[[ TASK INPUT open ]]

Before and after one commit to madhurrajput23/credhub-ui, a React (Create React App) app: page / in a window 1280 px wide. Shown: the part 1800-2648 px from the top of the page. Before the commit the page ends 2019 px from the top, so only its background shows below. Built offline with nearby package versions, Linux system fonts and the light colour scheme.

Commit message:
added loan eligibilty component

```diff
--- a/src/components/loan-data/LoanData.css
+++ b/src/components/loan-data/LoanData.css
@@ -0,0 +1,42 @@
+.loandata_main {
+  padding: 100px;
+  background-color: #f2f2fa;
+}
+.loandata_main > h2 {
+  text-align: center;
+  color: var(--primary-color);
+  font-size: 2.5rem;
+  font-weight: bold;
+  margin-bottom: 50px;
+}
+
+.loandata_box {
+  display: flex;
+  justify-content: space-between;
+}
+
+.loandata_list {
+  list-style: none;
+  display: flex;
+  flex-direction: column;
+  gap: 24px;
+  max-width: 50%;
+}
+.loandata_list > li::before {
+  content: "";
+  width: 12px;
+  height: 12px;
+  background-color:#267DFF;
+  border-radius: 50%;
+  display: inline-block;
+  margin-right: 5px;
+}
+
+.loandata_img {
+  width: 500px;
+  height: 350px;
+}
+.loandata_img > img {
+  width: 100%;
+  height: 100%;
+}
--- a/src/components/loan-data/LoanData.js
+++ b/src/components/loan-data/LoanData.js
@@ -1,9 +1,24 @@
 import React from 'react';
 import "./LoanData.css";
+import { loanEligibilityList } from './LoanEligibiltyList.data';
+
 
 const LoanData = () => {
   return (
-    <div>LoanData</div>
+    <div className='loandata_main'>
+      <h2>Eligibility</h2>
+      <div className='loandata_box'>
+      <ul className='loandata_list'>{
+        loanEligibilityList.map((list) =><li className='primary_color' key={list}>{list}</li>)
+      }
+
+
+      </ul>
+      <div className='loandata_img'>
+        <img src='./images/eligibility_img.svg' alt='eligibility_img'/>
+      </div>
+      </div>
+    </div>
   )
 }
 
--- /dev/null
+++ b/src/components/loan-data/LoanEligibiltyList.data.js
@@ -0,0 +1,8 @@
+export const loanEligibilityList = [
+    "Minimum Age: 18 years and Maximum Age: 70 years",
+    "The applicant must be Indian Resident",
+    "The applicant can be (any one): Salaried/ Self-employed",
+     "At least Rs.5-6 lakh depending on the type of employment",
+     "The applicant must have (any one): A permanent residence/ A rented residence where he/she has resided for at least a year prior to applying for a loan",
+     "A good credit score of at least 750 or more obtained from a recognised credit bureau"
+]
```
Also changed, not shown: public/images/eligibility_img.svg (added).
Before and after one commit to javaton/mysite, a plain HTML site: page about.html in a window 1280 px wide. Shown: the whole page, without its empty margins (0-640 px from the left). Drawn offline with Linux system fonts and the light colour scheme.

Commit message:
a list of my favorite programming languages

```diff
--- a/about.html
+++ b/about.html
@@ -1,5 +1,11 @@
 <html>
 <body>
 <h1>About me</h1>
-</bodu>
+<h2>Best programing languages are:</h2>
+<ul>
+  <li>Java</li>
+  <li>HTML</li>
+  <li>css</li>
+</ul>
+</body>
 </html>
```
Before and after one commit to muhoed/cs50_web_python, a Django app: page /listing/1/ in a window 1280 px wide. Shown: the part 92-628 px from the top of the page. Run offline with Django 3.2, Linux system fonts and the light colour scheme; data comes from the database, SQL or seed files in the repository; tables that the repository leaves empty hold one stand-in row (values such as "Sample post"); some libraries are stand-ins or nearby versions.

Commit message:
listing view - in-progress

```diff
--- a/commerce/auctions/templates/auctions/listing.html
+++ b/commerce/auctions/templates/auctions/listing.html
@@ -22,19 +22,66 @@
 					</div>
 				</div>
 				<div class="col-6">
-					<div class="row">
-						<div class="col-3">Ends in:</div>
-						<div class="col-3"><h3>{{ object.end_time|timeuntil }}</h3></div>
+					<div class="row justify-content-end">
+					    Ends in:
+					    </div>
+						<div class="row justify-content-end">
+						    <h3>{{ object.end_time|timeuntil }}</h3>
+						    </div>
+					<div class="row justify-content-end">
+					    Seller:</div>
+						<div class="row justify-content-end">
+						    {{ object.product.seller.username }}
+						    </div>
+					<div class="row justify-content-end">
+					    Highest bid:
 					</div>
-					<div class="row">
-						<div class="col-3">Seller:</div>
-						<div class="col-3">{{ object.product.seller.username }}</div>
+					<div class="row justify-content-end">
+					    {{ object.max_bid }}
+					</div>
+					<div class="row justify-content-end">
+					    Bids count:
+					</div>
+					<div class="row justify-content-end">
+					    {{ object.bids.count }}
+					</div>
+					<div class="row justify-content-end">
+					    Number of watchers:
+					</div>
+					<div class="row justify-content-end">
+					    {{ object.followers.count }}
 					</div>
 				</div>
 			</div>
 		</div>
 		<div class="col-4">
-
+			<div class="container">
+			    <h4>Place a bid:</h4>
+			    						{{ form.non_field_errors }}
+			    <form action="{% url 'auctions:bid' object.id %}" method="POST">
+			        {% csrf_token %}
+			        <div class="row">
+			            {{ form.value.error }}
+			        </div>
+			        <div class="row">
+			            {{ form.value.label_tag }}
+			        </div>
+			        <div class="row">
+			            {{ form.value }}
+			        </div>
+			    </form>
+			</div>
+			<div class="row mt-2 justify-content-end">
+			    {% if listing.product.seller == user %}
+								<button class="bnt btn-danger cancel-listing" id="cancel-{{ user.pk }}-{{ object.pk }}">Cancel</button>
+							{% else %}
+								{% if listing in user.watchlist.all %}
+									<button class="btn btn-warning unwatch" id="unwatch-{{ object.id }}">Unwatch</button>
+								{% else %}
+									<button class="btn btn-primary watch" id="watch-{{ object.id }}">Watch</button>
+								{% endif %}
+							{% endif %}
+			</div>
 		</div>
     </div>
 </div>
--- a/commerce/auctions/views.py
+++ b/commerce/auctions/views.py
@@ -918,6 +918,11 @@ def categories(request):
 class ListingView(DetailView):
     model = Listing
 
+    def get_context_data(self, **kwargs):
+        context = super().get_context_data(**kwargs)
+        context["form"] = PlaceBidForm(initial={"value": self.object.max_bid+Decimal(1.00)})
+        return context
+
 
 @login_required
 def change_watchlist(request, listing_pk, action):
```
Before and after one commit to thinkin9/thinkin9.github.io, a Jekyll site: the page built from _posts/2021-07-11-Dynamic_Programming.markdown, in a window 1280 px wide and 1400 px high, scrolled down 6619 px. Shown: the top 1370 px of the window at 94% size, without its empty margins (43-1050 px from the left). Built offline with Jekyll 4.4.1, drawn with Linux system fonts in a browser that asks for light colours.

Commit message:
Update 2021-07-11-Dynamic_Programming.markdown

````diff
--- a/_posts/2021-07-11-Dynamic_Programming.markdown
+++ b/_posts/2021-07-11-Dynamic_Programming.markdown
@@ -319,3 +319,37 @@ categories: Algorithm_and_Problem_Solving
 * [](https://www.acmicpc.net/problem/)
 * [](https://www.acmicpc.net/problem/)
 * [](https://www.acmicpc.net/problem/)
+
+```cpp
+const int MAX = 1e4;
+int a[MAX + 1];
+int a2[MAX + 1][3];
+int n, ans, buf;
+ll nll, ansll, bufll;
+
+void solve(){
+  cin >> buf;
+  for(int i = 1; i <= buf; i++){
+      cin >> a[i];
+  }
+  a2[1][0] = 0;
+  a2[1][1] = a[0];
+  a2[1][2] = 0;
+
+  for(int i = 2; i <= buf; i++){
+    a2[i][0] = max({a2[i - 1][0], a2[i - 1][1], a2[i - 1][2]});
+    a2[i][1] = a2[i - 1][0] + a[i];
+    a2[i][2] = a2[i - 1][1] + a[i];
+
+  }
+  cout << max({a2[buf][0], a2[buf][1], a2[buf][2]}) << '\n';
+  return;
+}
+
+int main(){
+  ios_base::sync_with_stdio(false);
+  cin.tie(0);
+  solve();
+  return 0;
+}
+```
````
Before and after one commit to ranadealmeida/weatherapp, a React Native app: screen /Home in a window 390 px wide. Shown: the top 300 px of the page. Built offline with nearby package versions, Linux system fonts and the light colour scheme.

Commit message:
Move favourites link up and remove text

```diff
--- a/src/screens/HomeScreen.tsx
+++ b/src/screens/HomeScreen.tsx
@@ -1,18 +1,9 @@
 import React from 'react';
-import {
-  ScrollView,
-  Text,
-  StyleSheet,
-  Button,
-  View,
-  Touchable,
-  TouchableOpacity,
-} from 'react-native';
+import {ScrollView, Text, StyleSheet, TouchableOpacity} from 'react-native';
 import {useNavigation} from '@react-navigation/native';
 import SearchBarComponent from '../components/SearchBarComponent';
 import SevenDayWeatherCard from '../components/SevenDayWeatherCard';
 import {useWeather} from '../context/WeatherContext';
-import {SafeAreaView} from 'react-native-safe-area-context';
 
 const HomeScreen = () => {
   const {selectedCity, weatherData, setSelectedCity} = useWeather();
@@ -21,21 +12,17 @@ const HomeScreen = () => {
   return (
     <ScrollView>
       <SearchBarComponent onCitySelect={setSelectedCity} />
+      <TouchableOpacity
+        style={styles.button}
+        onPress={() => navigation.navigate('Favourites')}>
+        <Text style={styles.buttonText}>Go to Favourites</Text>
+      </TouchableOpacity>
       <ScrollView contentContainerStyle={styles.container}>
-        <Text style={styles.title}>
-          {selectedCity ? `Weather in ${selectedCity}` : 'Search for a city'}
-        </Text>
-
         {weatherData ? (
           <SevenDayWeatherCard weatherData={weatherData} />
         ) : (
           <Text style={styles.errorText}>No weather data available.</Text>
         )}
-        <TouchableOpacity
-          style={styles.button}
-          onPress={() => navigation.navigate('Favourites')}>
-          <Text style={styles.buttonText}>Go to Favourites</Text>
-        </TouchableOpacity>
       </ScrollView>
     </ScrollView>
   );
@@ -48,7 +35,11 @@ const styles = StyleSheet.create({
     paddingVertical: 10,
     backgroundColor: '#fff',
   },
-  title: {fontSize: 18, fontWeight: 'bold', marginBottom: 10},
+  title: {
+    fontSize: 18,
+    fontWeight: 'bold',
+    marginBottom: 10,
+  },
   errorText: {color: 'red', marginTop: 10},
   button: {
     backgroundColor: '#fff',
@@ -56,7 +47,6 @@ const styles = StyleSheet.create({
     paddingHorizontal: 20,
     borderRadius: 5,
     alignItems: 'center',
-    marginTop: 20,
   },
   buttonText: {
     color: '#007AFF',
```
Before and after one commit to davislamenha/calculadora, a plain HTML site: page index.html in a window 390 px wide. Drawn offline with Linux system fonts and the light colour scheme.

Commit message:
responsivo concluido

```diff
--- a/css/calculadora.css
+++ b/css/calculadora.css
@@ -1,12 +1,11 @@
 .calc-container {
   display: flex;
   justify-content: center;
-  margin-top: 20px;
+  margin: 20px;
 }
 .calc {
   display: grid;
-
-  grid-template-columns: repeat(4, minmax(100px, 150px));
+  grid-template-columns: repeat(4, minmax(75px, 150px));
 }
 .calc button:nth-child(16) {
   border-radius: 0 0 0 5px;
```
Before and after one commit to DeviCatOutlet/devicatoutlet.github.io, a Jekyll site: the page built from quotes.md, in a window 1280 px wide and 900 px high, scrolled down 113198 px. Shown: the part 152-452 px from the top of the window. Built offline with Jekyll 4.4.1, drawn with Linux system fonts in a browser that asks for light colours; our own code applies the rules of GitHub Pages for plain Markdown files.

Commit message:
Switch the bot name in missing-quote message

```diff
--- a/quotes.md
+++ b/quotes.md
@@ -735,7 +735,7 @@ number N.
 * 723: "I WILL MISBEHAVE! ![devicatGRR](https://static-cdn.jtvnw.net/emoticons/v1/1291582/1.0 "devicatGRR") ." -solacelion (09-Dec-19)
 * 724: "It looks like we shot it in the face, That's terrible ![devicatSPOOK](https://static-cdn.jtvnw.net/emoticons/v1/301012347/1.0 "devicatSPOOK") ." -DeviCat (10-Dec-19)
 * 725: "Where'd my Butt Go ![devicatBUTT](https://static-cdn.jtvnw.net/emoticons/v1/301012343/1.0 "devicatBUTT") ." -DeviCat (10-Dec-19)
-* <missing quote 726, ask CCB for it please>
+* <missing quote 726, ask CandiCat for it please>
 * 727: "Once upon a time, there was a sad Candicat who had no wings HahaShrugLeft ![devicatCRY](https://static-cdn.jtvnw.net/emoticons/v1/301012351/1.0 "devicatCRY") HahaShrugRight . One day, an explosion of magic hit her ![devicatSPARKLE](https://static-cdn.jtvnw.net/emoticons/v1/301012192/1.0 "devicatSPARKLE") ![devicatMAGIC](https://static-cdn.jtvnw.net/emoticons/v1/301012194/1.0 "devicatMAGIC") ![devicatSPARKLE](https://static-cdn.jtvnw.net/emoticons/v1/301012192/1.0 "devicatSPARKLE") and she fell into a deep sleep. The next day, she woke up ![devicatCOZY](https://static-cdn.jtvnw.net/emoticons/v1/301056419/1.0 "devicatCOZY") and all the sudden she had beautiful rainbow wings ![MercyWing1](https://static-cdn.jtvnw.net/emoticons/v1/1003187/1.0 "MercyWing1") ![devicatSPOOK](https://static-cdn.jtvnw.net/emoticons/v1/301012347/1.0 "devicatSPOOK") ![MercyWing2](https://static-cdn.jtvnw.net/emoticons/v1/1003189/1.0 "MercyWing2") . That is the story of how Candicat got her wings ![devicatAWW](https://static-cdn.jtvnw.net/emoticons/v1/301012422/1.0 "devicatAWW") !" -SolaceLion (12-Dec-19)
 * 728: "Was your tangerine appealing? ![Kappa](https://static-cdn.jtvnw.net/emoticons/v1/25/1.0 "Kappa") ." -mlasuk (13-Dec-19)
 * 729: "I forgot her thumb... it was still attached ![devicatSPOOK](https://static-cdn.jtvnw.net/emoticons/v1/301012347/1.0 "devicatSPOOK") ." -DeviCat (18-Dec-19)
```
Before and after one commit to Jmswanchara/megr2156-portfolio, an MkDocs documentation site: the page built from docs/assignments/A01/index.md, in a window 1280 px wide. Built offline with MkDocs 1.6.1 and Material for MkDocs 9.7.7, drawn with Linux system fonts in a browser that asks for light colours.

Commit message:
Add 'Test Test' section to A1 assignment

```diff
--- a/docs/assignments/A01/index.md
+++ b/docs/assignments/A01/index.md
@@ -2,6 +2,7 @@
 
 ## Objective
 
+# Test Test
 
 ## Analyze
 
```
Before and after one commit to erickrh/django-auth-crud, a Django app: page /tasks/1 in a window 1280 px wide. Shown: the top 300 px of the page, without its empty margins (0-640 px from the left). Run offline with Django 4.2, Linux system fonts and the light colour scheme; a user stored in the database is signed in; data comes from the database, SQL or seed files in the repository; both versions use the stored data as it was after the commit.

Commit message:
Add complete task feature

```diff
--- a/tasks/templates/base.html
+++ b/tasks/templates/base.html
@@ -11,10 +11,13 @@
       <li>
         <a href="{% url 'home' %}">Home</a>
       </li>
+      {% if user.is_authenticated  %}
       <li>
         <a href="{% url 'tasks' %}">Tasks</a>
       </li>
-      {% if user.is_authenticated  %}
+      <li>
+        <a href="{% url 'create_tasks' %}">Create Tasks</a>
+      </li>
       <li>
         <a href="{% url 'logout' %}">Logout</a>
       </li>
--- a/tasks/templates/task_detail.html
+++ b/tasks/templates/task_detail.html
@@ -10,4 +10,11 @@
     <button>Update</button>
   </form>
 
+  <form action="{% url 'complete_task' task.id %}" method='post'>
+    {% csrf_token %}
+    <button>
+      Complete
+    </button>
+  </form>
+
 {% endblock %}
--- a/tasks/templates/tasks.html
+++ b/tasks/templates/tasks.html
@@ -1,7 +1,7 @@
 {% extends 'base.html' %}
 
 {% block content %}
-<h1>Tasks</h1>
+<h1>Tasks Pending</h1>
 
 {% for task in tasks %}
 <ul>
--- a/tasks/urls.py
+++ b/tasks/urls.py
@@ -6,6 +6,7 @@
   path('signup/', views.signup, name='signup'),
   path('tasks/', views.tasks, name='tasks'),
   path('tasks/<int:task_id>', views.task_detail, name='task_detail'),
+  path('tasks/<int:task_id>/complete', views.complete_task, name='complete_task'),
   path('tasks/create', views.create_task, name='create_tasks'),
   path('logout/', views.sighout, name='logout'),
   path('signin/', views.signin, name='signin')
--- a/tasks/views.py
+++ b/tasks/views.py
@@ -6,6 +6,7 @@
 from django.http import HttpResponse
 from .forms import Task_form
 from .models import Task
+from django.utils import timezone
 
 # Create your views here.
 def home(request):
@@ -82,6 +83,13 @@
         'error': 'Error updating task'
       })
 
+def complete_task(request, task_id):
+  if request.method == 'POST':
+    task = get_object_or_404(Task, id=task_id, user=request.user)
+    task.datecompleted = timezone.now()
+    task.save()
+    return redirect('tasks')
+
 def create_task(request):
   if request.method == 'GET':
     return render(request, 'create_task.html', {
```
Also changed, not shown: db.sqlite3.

[[ TASK INPUT closed ]]

> [ABOUT THIS TASK] Using the data above, return each line that includes the word "changed".

> [ANSWER FOR THIS EXERCISE]
Also changed, not shown: public/images/eligibility_img.svg (added).
Also changed, not shown: db.sqlite3.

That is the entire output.